**Data for analysis:**
______________________________

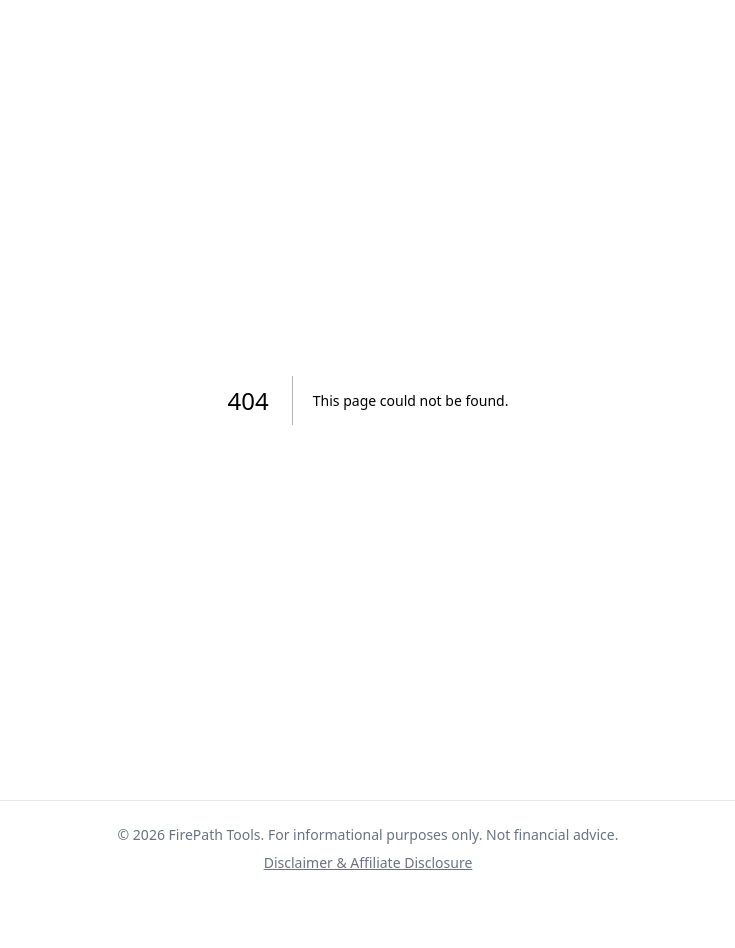
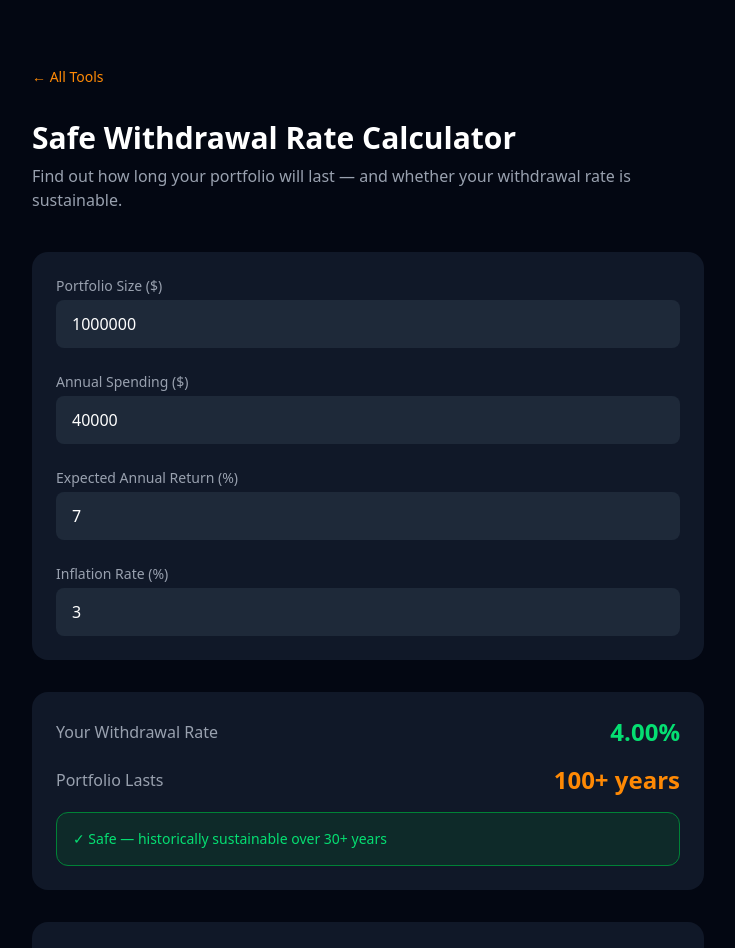
Before and after one commit to giraudsebastien79000-max/firepathtools, a Next.js app: page /tools/safe-withdrawal-rate in a window 1280 px wide. Before the commit this address had no page. Shown: the top 948 px of the page, without its empty margins (272-1007 px from the left). Before the commit the page ends 897 px from the top, so only its background shows below. Built offline with nearby package versions, Linux system fonts and the light colour scheme.

Commit message:
Add safe-withdrawal-rate calculator

```diff
--- /dev/null
+++ b/app/tools/safe-withdrawal-rate/page.tsx
@@ -0,0 +1,96 @@
+"use client";
+import { useState } from "react";
+import Link from "next/link";
+
+export const metadata = {
+  title: "Safe Withdrawal Rate Calculator | FirePathTools",
+  description: "Calculate how long your portfolio will last based on your withdrawal rate. Find your safe withdrawal rate for early retirement.",
+};
+
+export default function SafeWithdrawalRatePage() {
+  const [portfolio, setPortfolio] = useState(1000000);
+  const [annualSpend, setAnnualSpend] = useState(40000);
+  const [returnRate, setReturnRate] = useState(7);
+  const [inflationRate, setInflationRate] = useState(3);
+
+  const withdrawalRate = portfolio > 0 ? (annualSpend / portfolio) * 100 : 0;
+  const realReturn = (returnRate - inflationRate) / 100;
+
+  let years = 0;
+  if (realReturn <= 0) {
+    years = portfolio / annualSpend;
+  } else {
+    const r = realReturn;
+    const W = annualSpend;
+    const P = portfolio;
+    years = Math.log(W / (W - P * r)) / Math.log(1 + r);
+  }
+
+  const isSafe = withdrawalRate <= 4;
+  const isOk = withdrawalRate > 4 && withdrawalRate <= 5;
+
+  return (
+    <main className="min-h-screen bg-gray-950 text-white px-4 py-16">
+      <div className="max-w-2xl mx-auto">
+        <div className="mb-8">
+          <Link href="/tools" className="text-orange-400 text-sm hover:underline">← All Tools</Link>
+        </div>
+
+        <h1 className="text-3xl font-bold mb-2">Safe Withdrawal Rate Calculator</h1>
+        <p className="text-gray-400 mb-10">Find out how long your portfolio will last — and whether your withdrawal rate is sustainable.</p>
+
+        <div className="space-y-6 bg-gray-900 rounded-2xl p-6 mb-8">
+          <div>
+            <label className="block text-sm text-gray-400 mb-1">Portfolio Size ($)</label>
+            <input type="number" value={portfolio} onChange={e => setPortfolio(Number(e.target.value))}
+              className="w-full bg-gray-800 rounded-lg px-4 py-3 text-white focus:outline-none focus:ring-2 focus:ring-orange-500" />
+          </div>
+          <div>
+            <label className="block text-sm text-gray-400 mb-1">Annual Spending ($)</label>
+            <input type="number" value={annualSpend} onChange={e => setAnnualSpend(Number(e.target.value))}
+              className="w-full bg-gray-800 rounded-lg px-4 py-3 text-white focus:outline-none focus:ring-2 focus:ring-orange-500" />
+          </div>
+          <div>
+            <label className="block text-sm text-gray-400 mb-1">Expected Annual Return (%)</label>
+            <input type="number" value={returnRate} onChange={e => setReturnRate(Number(e.target.value))}
+              className="w-full bg-gray-800 rounded-lg px-4 py-3 text-white focus:outline-none focus:ring-2 focus:ring-orange-500" />
+          </div>
+          <div>
+            <label className="block text-sm text-gray-400 mb-1">Inflation Rate (%)</label>
+            <input type="number" value={inflationRate} onChange={e => setInflationRate(Number(e.target.value))}
+              className="w-full bg-gray-800 rounded-lg px-4 py-3 text-white focus:outline-none focus:ring-2 focus:ring-orange-500" />
+          </div>
+        </div>
+
+        <div className="bg-gray-900 rounded-2xl p-6 mb-8 space-y-4">
+          <div className="flex justify-between items-center">
+            <span className="text-gray-400">Your Withdrawal Rate</span>
+            <span className={`text-2xl font-bold ${isSafe ? "text-green-400" : isOk ? "text-yellow-400" : "text-red-400"}`}>
+              {withdrawalRate.toFixed(2)}%
+            </span>
+          </div>
+          <div className="flex justify-between items-center">
+            <span className="text-gray-400">Portfolio Lasts</span>
+            <span className="text-2xl font-bold text-orange-400">
+              {years > 100 ? "100+ years" : `${Math.round(years)} years`}
+            </span>
+          </div>
+          <div className={`rounded-xl p-4 mt-2 ${isSafe ? "bg-green-900/30 border border-green-700" : isOk ? "bg-yellow-900/30 border border-yellow-700" : "bg-red-900/30 border border-red-700"}`}>
+            <p className={`text-sm font-medium ${isSafe ? "text-green-400" : isOk ? "text-yellow-400" : "text-red-400"}`}>
+              {isSafe ? "✓ Safe — historically sustainable over 30+ years" : isOk ? "⚠ Borderline — consider reducing spending slightly" : "✗ High risk — portfolio may run out prematurely"}
+            </p>
+          </div>
+        </div>
+
+        <div className="bg-gray-900 rounded-2xl p-6 text-sm text-gray-400 space-y-2">
+          <p className="font-medium text-white">How it works</p>
+          <p>The 4% rule comes from the Trinity Study, which found that a 4% withdrawal rate survived 95%+ of 30-year retirement periods historically.</p>
+          <p>This calculator uses your real return (return minus inflation) to estimate how long your portfolio lasts.</p>
+          <div className="pt-2">
+            <Link href="/blog/what-is-a-safe-withdrawal-rate" className="text-orange-400 hover:underline">Read: What Is a Safe Withdrawal Rate? →</Link>
+          </div>
+        </div>
+      </div>
+    </main>
+  );
+}
```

______________________________

**Exercise description:**
Would you write out all of the records exactly, omitting the pictures?

**Output of the exercise:**
Before and after one commit to giraudsebastien79000-max/firepathtools, a Next.js app: page /tools/safe-withdrawal-rate in a window 1280 px wide. Before the commit this address had no page. Shown: the top 948 px of the page, without its empty margins (272-1007 px from the left). Before the commit the page ends 897 px from the top, so only its background shows below. Built offline with nearby package versions, Linux system fonts and the light colour scheme.

Commit message:
Add safe-withdrawal-rate calculator

```diff
--- /dev/null
+++ b/app/tools/safe-withdrawal-rate/page.tsx
@@ -0,0 +1,96 @@
+"use client";
+import { useState } from "react";
+import Link from "next/link";
+
+export const metadata = {
+  title: "Safe Withdrawal Rate Calculator | FirePathTools",
+  description: "Calculate how long your portfolio will last based on your withdrawal rate. Find your safe withdrawal rate for early retirement.",
+};
+
+export default function SafeWithdrawalRatePage() {
+  const [portfolio, setPortfolio] = useState(1000000);
+  const [annualSpend, setAnnualSpend] = useState(40000);
+  const [returnRate, setReturnRate] = useState(7);
+  const [inflationRate, setInflationRate] = useState(3);
+
+  const withdrawalRate = portfolio > 0 ? (annualSpend / portfolio) * 100 : 0;
+  const realReturn = (returnRate - inflationRate) / 100;
+
+  let years = 0;
+  if (realReturn <= 0) {
+    years = portfolio / annualSpend;
+  } else {
+    const r = realReturn;
+    const W = annualSpend;
+    const P = portfolio;
+    years = Math.log(W / (W - P * r)) / Math.log(1 + r);
+  }
+
+  const isSafe = withdrawalRate <= 4;
+  const isOk = withdrawalRate > 4 && withdrawalRate <= 5;
+
+  return (
+    <main className="min-h-screen bg-gray-950 text-white px-4 py-16">
+      <div className="max-w-2xl mx-auto">
+        <div className="mb-8">
+          <Link href="/tools" className="text-orange-400 text-sm hover:underline">← All Tools</Link>
+        </div>
+
+        <h1 className="text-3xl font-bold mb-2">Safe Withdrawal Rate Calculator</h1>
+        <p className="text-gray-400 mb-10">Find out how long your portfolio will last — and whether your withdrawal rate is sustainable.</p>
+
+        <div className="space-y-6 bg-gray-900 rounded-2xl p-6 mb-8">
+          <div>
+            <label className="block text-sm text-gray-400 mb-1">Portfolio Size ($)</label>
+            <input type="number" value={portfolio} onChange={e => setPortfolio(Number(e.target.value))}
+              className="w-full bg-gray-800 rounded-lg px-4 py-3 text-white focus:outline-none focus:ring-2 focus:ring-orange-500" />
+          </div>
+          <div>
+            <label className="block text-sm text-gray-400 mb-1">Annual Spending ($)</label>
+            <input type="number" value={annualSpend} onChange={e => setAnnualSpend(Number(e.target.value))}
+              className="w-full bg-gray-800 rounded-lg px-4 py-3 text-white focus:outline-none focus:ring-2 focus:ring-orange-500" />
+          </div>
+          <div>
+            <label className="block text-sm text-gray-400 mb-1">Expected Annual Return (%)</label>
+            <input type="number" value={returnRate} onChange={e => setReturnRate(Number(e.target.value))}
+              className="w-full bg-gray-800 rounded-lg px-4 py-3 text-white focus:outline-none focus:ring-2 focus:ring-orange-500" />
+          </div>
+          <div>
+            <label className="block text-sm text-gray-400 mb-1">Inflation Rate (%)</label>
+            <input type="number" value={inflationRate} onChange={e => setInflationRate(Number(e.target.value))}
+              className="w-full bg-gray-800 rounded-lg px-4 py-3 text-white focus:outline-none focus:ring-2 focus:ring-orange-500" />
+          </div>
+        </div>
+
+        <div className="bg-gray-900 rounded-2xl p-6 mb-8 space-y-4">
+          <div className="flex justify-between items-center">
+            <span className="text-gray-400">Your Withdrawal Rate</span>
+            <span className={`text-2xl font-bold ${isSafe ? "text-green-400" : isOk ? "text-yellow-400" : "text-red-400"}`}>
+              {withdrawalRate.toFixed(2)}%
+            </span>
+          </div>
+          <div className="flex justify-between items-center">
+            <span className="text-gray-400">Portfolio Lasts</span>
+            <span className="text-2xl font-bold text-orange-400">
+              {years > 100 ? "100+ years" : `${Math.round(years)} years`}
+            </span>
+          </div>
+          <div className={`rounded-xl p-4 mt-2 ${isSafe ? "bg-green-900/30 border border-green-700" : isOk ? "bg-yellow-900/30 border border-yellow-700" : "bg-red-900/30 border border-red-700"}`}>
+            <p className={`text-sm font-medium ${isSafe ? "text-green-400" : isOk ? "text-yellow-400" : "text-red-400"}`}>
+              {isSafe ? "✓ Safe — historically sustainable over 30+ years" : isOk ? "⚠ Borderline — consider reducing spending slightly" : "✗ High risk — portfolio may run out prematurely"}
+            </p>
+          </div>
+        </div>
+
+        <div className="bg-gray-900 rounded-2xl p-6 text-sm text-gray-400 space-y-2">
+          <p className="font-medium text-white">How it works</p>
+          <p>The 4% rule comes from the Trinity Study, which found that a 4% withdrawal rate survived 95%+ of 30-year retirement periods historically.</p>
+          <p>This calculator uses your real return (return minus inflation) to estimate how long your portfolio lasts.</p>
+          <div className="pt-2">
+            <Link href="/blog/what-is-a-safe-withdrawal-rate" className="text-orange-400 hover:underline">Read: What Is a Safe Withdrawal Rate? →</Link>
+          </div>
+        </div>
+      </div>
+    </main>
+  );
+}
```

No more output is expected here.